* **TASK INPUTS**
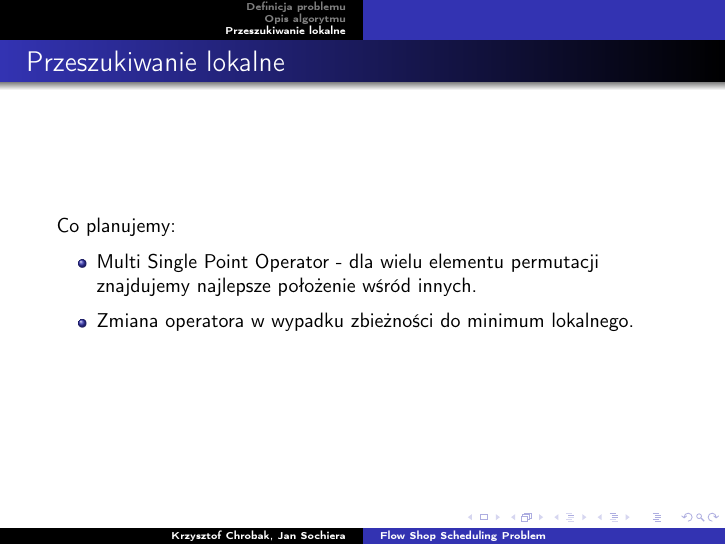
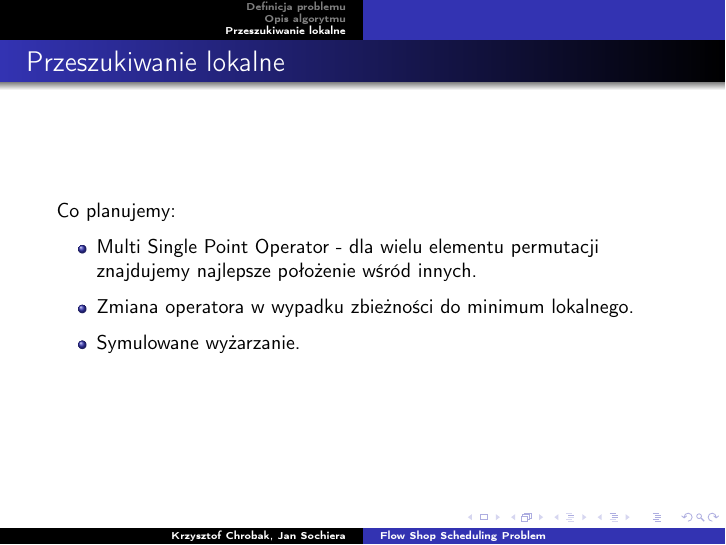
Before and after one commit to sochiera/flowshop, LaTeX slides (prezentacja_problemu/prezentacja_polowkowa.tex): page 15 of 15 before the commit and page 16 of 16 after it. Compiled offline with pdfLaTeX.

Commit message:
prezentacja

```diff
--- a/prezentacja_problemu/prezentacja_polowkowa.tex
+++ b/prezentacja_problemu/prezentacja_polowkowa.tex
@@ -74,6 +74,7 @@
 	\begin{itemize}
     \item<1-> Multi Single Point Operator - dla wielu elementu permutacji znajdujemy najlepsze położenie wśród innych.
     \item<2-> Zmiana operatora w wypadku zbieżności do minimum lokalnego.
+    \item<3-> Symulowane wyżarzanie.
   \end{itemize}
 
 }
```
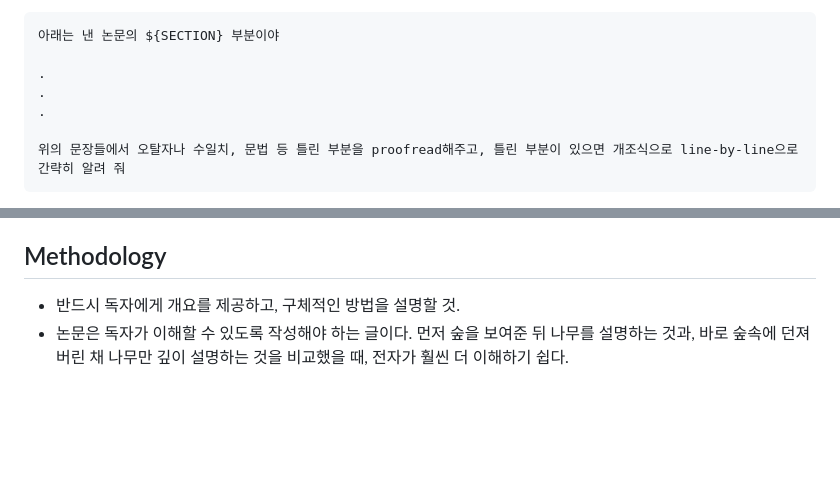
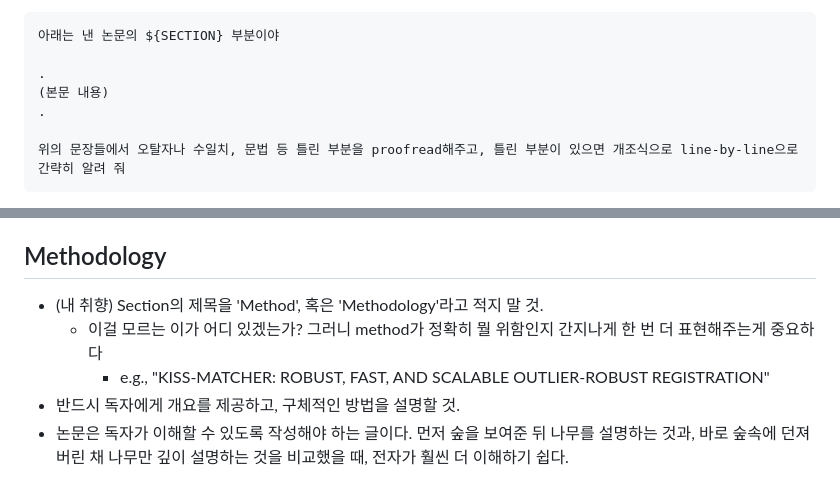
Before and after one commit to LimHyungTae/paper-writing-checklist, a Markdown page: README.md, 2 parts joined by grey strips. Rendered like a GitHub page; blank space fills up the shorter version.

```diff
--- a/README.md
+++ b/README.md
@@ -27,7 +27,7 @@
 아래는 낸 논문의 ${SECTION} 부분이야
 
 .
-.
+(본문 내용)
 .
 
 위의 문장들에서 오탈자나 수일치, 문법 등 틀린 부분을 proofread해주고, 틀린 부분이 있으면 개조식으로 line-by-line으로 간략히 알려 줘
@@ -221,6 +225,9 @@ Formally, let us assume that the $\corridx$-th pair (or the $\corridx$-th corres
 
 ## Methodology
 
+* (내 취향) Section의 제목을 'Method', 혹은 'Methodology'라고 적지 말 것.
+   * 이걸 모르는 이가 어디 있겠는가? 그러니 method가 정확히 뭘 위함인지 간지나게 한 번 더 표현해주는게 중요하다
+     * e.g., "KISS-MATCHER: ROBUST, FAST, AND SCALABLE OUTLIER-ROBUST REGISTRATION"
 * 반드시 독자에게 개요를 제공하고, 구체적인 방법을 설명할 것.
 * 논문은 독자가 이해할 수 있도록 작성해야 하는 글이다. 먼저 숲을 보여준 뒤 나무를 설명하는 것과, 바로 숲속에 던져버린 채 나무만 깊이 설명하는 것을 비교했을 때, 전자가 훨씬 더 이해하기 쉽다.
 
```
Also changed, not shown: other parts of README.md (+13 -6 lines).
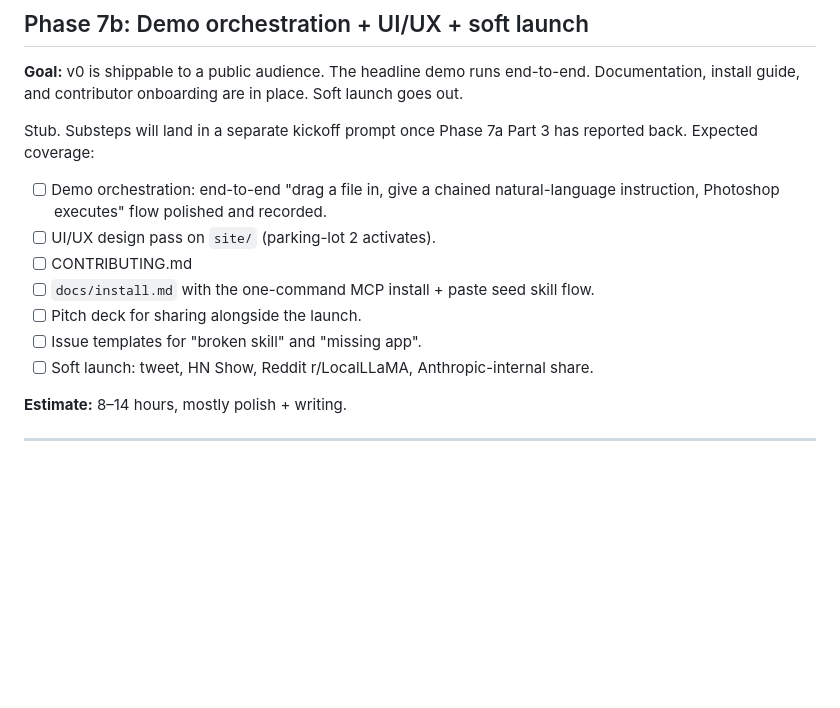
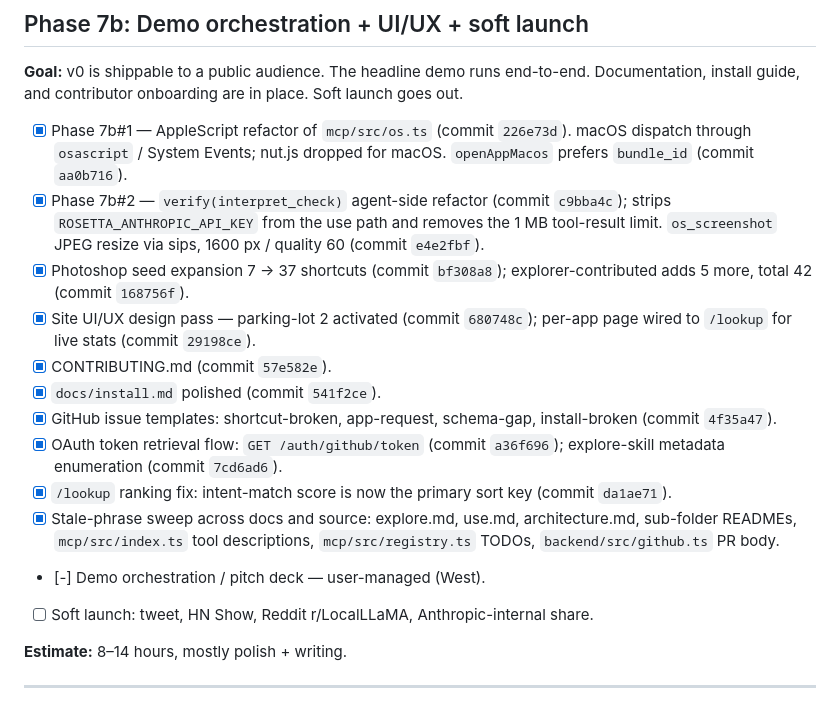
Before and after one commit to wesleyshe/Rosetta, a Markdown page: PLAN.md, the part around the change. Drawn GitHub-style; blank space fills up the shorter version.

Commit message:
PLAN.md: tick off shipped Phase 7b substeps
Replaces the stub list with the actual substeps that landed during
this orchestrator run. Demo orchestration / pitch deck marked [-]
(West-managed). Soft launch the only [ ] item left.

```diff
--- a/PLAN.md
+++ b/PLAN.md
@@ -234,14 +234,17 @@ Status markers: `[ ]` not started, `[~]` in progress, `[x]` done, `[!]` blocked,
 
 **Goal:** v0 is shippable to a public audience. The headline demo runs end-to-end. Documentation, install guide, and contributor onboarding are in place. Soft launch goes out.
 
-Stub. Substeps will land in a separate kickoff prompt once Phase 7a Part 3 has reported back. Expected coverage:
-
-- [ ] Demo orchestration: end-to-end "drag a file in, give a chained natural-language instruction, Photoshop executes" flow polished and recorded.
-- [ ] UI/UX design pass on `site/` (parking-lot 2 activates).
-- [ ] CONTRIBUTING.md
-- [ ] `docs/install.md` with the one-command MCP install + paste seed skill flow.
-- [ ] Pitch deck for sharing alongside the launch.
-- [ ] Issue templates for "broken skill" and "missing app".
+- [x] Phase 7b#1 — AppleScript refactor of `mcp/src/os.ts` (commit `226e73d`). macOS dispatch through `osascript` / System Events; nut.js dropped for macOS. `openAppMacos` prefers `bundle_id` (commit `aa0b716`).
+- [x] Phase 7b#2 — `verify(interpret_check)` agent-side refactor (commit `c9bba4c`); strips `ROSETTA_ANTHROPIC_API_KEY` from the use path and removes the 1 MB tool-result limit. `os_screenshot` JPEG resize via sips, 1600 px / quality 60 (commit `e4e2fbf`).
+- [x] Photoshop seed expansion 7 → 37 shortcuts (commit `bf308a8`); explorer-contributed adds 5 more, total 42 (commit `168756f`).
+- [x] Site UI/UX design pass — parking-lot 2 activated (commit `680748c`); per-app page wired to `/lookup` for live stats (commit `29198ce`).
+- [x] CONTRIBUTING.md (commit `57e582e`).
+- [x] `docs/install.md` polished (commit `541f2ce`).
+- [x] GitHub issue templates: shortcut-broken, app-request, schema-gap, install-broken (commit `4f35a47`).
+- [x] OAuth token retrieval flow: `GET /auth/github/token` (commit `a36f696`); explore-skill metadata enumeration (commit `7cd6ad6`).
+- [x] `/lookup` ranking fix: intent-match score is now the primary sort key (commit `da1ae71`).
+- [x] Stale-phrase sweep across docs and source: explore.md, use.md, architecture.md, sub-folder READMEs, `mcp/src/index.ts` tool descriptions, `mcp/src/registry.ts` TODOs, `backend/src/github.ts` PR body.
+- [-] Demo orchestration / pitch deck — user-managed (West).
 - [ ] Soft launch: tweet, HN Show, Reddit r/LocalLLaMA, Anthropic-internal share.
 
 **Estimate:** 8–14 hours, mostly polish + writing.
```
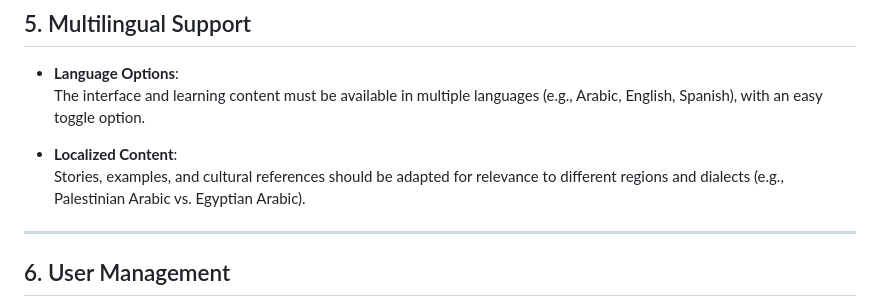
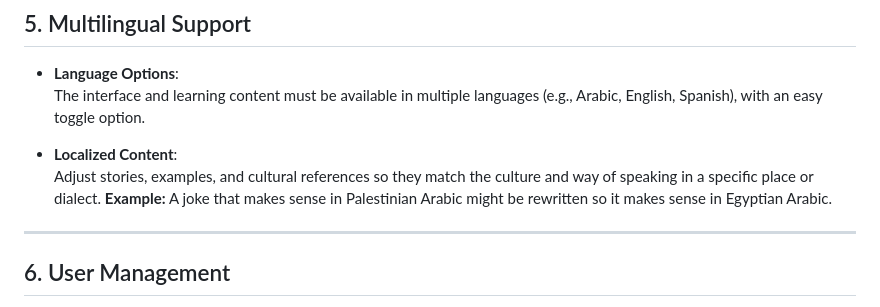
Before and after one commit to 0x03a/TPRS-childrenEducation_Project, a Markdown page: project/docs/Functional_Requirements.md, the part around the change. GitHub-like rendering.

```diff
--- a/project/docs/Functional_Requirements.md
+++ b/project/docs/Functional_Requirements.md
@@ -80,7 +80,9 @@ The platform must support four types of logins with distinct access rights:
   The interface and learning content must be available in multiple languages (e.g., Arabic, English, Spanish), with an easy toggle option.
 
 - **Localized Content**:
-  Stories, examples, and cultural references should be adapted for relevance to different regions and dialects (e.g., Palestinian Arabic vs. Egyptian Arabic).
+Adjust stories, examples, and cultural references so they match the culture and way of speaking in a specific place or dialect.
+**Example:** A joke that makes sense in Palestinian Arabic might be rewritten so it makes sense in Egyptian Arabic.
+
 
 ---
 
```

* **WORK REQUEST**
Set down the whole listing exactly as given, except for the pictures.

* **YOUR SOLUTION**
Before and after one commit to sochiera/flowshop, LaTeX slides (prezentacja_problemu/prezentacja_polowkowa.tex): page 15 of 15 before the commit and page 16 of 16 after it. Compiled offline with pdfLaTeX.

Commit message:
prezentacja

```diff
--- a/prezentacja_problemu/prezentacja_polowkowa.tex
+++ b/prezentacja_problemu/prezentacja_polowkowa.tex
@@ -74,6 +74,7 @@
 	\begin{itemize}
     \item<1-> Multi Single Point Operator - dla wielu elementu permutacji znajdujemy najlepsze położenie wśród innych.
     \item<2-> Zmiana operatora w wypadku zbieżności do minimum lokalnego.
+    \item<3-> Symulowane wyżarzanie.
   \end{itemize}
 
 }
```
Before and after one commit to LimHyungTae/paper-writing-checklist, a Markdown page: README.md, 2 parts joined by grey strips. Rendered like a GitHub page; blank space fills up the shorter version.

```diff
--- a/README.md
+++ b/README.md
@@ -27,7 +27,7 @@
 아래는 낸 논문의 ${SECTION} 부분이야
 
 .
-.
+(본문 내용)
 .
 
 위의 문장들에서 오탈자나 수일치, 문법 등 틀린 부분을 proofread해주고, 틀린 부분이 있으면 개조식으로 line-by-line으로 간략히 알려 줘
@@ -221,6 +225,9 @@ Formally, let us assume that the $\corridx$-th pair (or the $\corridx$-th corres
 
 ## Methodology
 
+* (내 취향) Section의 제목을 'Method', 혹은 'Methodology'라고 적지 말 것.
+   * 이걸 모르는 이가 어디 있겠는가? 그러니 method가 정확히 뭘 위함인지 간지나게 한 번 더 표현해주는게 중요하다
+     * e.g., "KISS-MATCHER: ROBUST, FAST, AND SCALABLE OUTLIER-ROBUST REGISTRATION"
 * 반드시 독자에게 개요를 제공하고, 구체적인 방법을 설명할 것.
 * 논문은 독자가 이해할 수 있도록 작성해야 하는 글이다. 먼저 숲을 보여준 뒤 나무를 설명하는 것과, 바로 숲속에 던져버린 채 나무만 깊이 설명하는 것을 비교했을 때, 전자가 훨씬 더 이해하기 쉽다.
 
```
Also changed, not shown: other parts of README.md (+13 -6 lines).
Before and after one commit to wesleyshe/Rosetta, a Markdown page: PLAN.md, the part around the change. Drawn GitHub-style; blank space fills up the shorter version.

Commit message:
PLAN.md: tick off shipped Phase 7b substeps
Replaces the stub list with the actual substeps that landed during
this orchestrator run. Demo orchestration / pitch deck marked [-]
(West-managed). Soft launch the only [ ] item left.

```diff
--- a/PLAN.md
+++ b/PLAN.md
@@ -234,14 +234,17 @@ Status markers: `[ ]` not started, `[~]` in progress, `[x]` done, `[!]` blocked,
 
 **Goal:** v0 is shippable to a public audience. The headline demo runs end-to-end. Documentation, install guide, and contributor onboarding are in place. Soft launch goes out.
 
-Stub. Substeps will land in a separate kickoff prompt once Phase 7a Part 3 has reported back. Expected coverage:
-
-- [ ] Demo orchestration: end-to-end "drag a file in, give a chained natural-language instruction, Photoshop executes" flow polished and recorded.
-- [ ] UI/UX design pass on `site/` (parking-lot 2 activates).
-- [ ] CONTRIBUTING.md
-- [ ] `docs/install.md` with the one-command MCP install + paste seed skill flow.
-- [ ] Pitch deck for sharing alongside the launch.
-- [ ] Issue templates for "broken skill" and "missing app".
+- [x] Phase 7b#1 — AppleScript refactor of `mcp/src/os.ts` (commit `226e73d`). macOS dispatch through `osascript` / System Events; nut.js dropped for macOS. `openAppMacos` prefers `bundle_id` (commit `aa0b716`).
+- [x] Phase 7b#2 — `verify(interpret_check)` agent-side refactor (commit `c9bba4c`); strips `ROSETTA_ANTHROPIC_API_KEY` from the use path and removes the 1 MB tool-result limit. `os_screenshot` JPEG resize via sips, 1600 px / quality 60 (commit `e4e2fbf`).
+- [x] Photoshop seed expansion 7 → 37 shortcuts (commit `bf308a8`); explorer-contributed adds 5 more, total 42 (commit `168756f`).
+- [x] Site UI/UX design pass — parking-lot 2 activated (commit `680748c`); per-app page wired to `/lookup` for live stats (commit `29198ce`).
+- [x] CONTRIBUTING.md (commit `57e582e`).
+- [x] `docs/install.md` polished (commit `541f2ce`).
+- [x] GitHub issue templates: shortcut-broken, app-request, schema-gap, install-broken (commit `4f35a47`).
+- [x] OAuth token retrieval flow: `GET /auth/github/token` (commit `a36f696`); explore-skill metadata enumeration (commit `7cd6ad6`).
+- [x] `/lookup` ranking fix: intent-match score is now the primary sort key (commit `da1ae71`).
+- [x] Stale-phrase sweep across docs and source: explore.md, use.md, architecture.md, sub-folder READMEs, `mcp/src/index.ts` tool descriptions, `mcp/src/registry.ts` TODOs, `backend/src/github.ts` PR body.
+- [-] Demo orchestration / pitch deck — user-managed (West).
 - [ ] Soft launch: tweet, HN Show, Reddit r/LocalLLaMA, Anthropic-internal share.
 
 **Estimate:** 8–14 hours, mostly polish + writing.
```
Before and after one commit to 0x03a/TPRS-childrenEducation_Project, a Markdown page: project/docs/Functional_Requirements.md, the part around the change. GitHub-like rendering.

```diff
--- a/project/docs/Functional_Requirements.md
+++ b/project/docs/Functional_Requirements.md
@@ -80,7 +80,9 @@ The platform must support four types of logins with distinct access rights:
   The interface and learning content must be available in multiple languages (e.g., Arabic, English, Spanish), with an easy toggle option.
 
 - **Localized Content**:
-  Stories, examples, and cultural references should be adapted for relevance to different regions and dialects (e.g., Palestinian Arabic vs. Egyptian Arabic).
+Adjust stories, examples, and cultural references so they match the culture and way of speaking in a specific place or dialect.
+**Example:** A joke that makes sense in Palestinian Arabic might be rewritten so it makes sense in Egyptian Arabic.
+
 
 ---
 
```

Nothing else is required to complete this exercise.